**TASK**
Look through the entries below and count every line in which "إضافة" appears; reply with the number only.

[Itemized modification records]
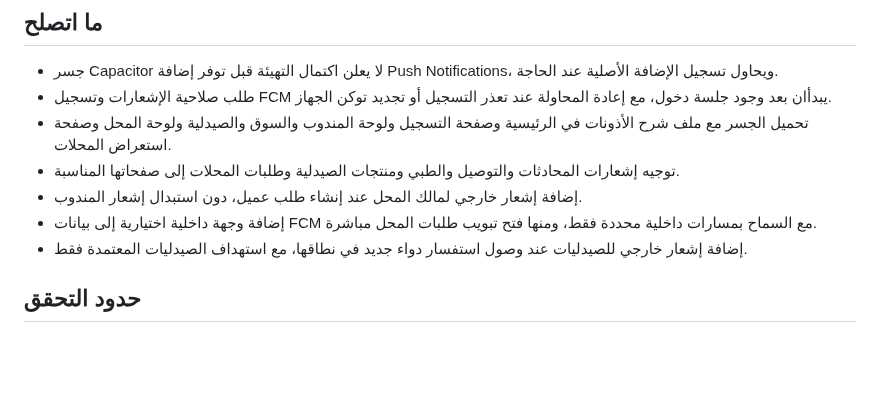
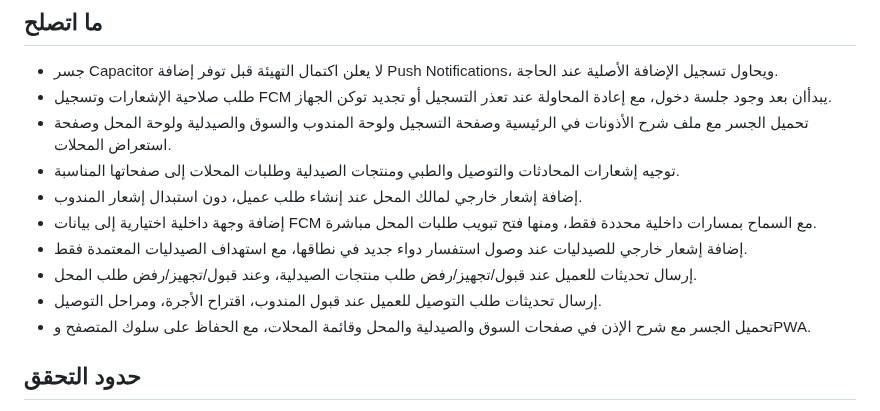
Before and after one commit to Tarek2024/Laqino, a Markdown page: README_UPDATE.md, the part around the change. GitHub-like rendering; blank space fills up the shorter version.

Commit message:
Document customer-facing push coverage across Laqino sections

```diff
--- a/README_UPDATE.md
+++ b/README_UPDATE.md
@@ -10,6 +10,9 @@
 - إضافة إشعار خارجي لمالك المحل عند إنشاء طلب عميل، دون استبدال إشعار المندوب.
 - إضافة وجهة داخلية اختيارية إلى بيانات FCM مع السماح بمسارات داخلية محددة فقط، ومنها فتح تبويب طلبات المحل مباشرة.
 - إضافة إشعار خارجي للصيدليات عند وصول استفسار دواء جديد في نطاقها، مع استهداف الصيدليات المعتمدة فقط.
+- إرسال تحديثات للعميل عند قبول/تجهيز/رفض طلب منتجات الصيدلية، وعند قبول/تجهيز/رفض طلب المحل.
+- إرسال تحديثات طلب التوصيل للعميل عند قبول المندوب، اقتراح الأجرة، ومراحل التوصيل.
+- تحميل الجسر مع شرح الإذن في صفحات السوق والصيدلية والمحل وقائمة المحلات، مع الحفاظ على سلوك المتصفح وPWA.
 
 ## حدود التحقق
 - اختبارات GitHub Actions قيد التشغيل؛ لا يُعتمد التحديث قبل مراجعة نتائجها.
```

**ANSWER BOX**
3